• [Work order]
Please reproduce the entries that follow without a single difference.

• [Records for the exercise]
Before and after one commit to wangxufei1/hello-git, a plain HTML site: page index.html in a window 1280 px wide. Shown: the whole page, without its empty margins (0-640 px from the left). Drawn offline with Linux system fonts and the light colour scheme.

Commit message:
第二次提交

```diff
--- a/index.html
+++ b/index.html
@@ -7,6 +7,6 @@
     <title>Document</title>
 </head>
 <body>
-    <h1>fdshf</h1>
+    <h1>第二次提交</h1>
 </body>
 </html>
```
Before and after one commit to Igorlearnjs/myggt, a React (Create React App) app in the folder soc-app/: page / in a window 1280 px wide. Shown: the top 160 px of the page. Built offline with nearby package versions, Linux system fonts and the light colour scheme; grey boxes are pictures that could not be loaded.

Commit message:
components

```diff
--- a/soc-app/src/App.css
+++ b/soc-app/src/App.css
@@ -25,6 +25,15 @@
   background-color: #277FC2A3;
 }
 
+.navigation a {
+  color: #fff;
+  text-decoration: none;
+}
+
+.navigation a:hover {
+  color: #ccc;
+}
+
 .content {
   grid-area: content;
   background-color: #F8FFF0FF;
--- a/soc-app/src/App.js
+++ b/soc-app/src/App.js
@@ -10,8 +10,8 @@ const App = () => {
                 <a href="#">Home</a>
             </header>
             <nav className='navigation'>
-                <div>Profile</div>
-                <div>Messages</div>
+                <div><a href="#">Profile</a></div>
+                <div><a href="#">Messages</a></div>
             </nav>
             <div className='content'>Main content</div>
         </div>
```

• [Answer box]
Before and after one commit to wangxufei1/hello-git, a plain HTML site: page index.html in a window 1280 px wide. Shown: the whole page, without its empty margins (0-640 px from the left). Drawn offline with Linux system fonts and the light colour scheme.

Commit message:
第二次提交

```diff
--- a/index.html
+++ b/index.html
@@ -7,6 +7,6 @@
     <title>Document</title>
 </head>
 <body>
-    <h1>fdshf</h1>
+    <h1>第二次提交</h1>
 </body>
 </html>
```
Before and after one commit to Igorlearnjs/myggt, a React (Create React App) app in the folder soc-app/: page / in a window 1280 px wide. Shown: the top 160 px of the page. Built offline with nearby package versions, Linux system fonts and the light colour scheme; grey boxes are pictures that could not be loaded.

Commit message:
components

```diff
--- a/soc-app/src/App.css
+++ b/soc-app/src/App.css
@@ -25,6 +25,15 @@
   background-color: #277FC2A3;
 }
 
+.navigation a {
+  color: #fff;
+  text-decoration: none;
+}
+
+.navigation a:hover {
+  color: #ccc;
+}
+
 .content {
   grid-area: content;
   background-color: #F8FFF0FF;
--- a/soc-app/src/App.js
+++ b/soc-app/src/App.js
@@ -10,8 +10,8 @@ const App = () => {
                 <a href="#">Home</a>
             </header>
             <nav className='navigation'>
-                <div>Profile</div>
-                <div>Messages</div>
+                <div><a href="#">Profile</a></div>
+                <div><a href="#">Messages</a></div>
             </nav>
             <div className='content'>Main content</div>
         </div>
```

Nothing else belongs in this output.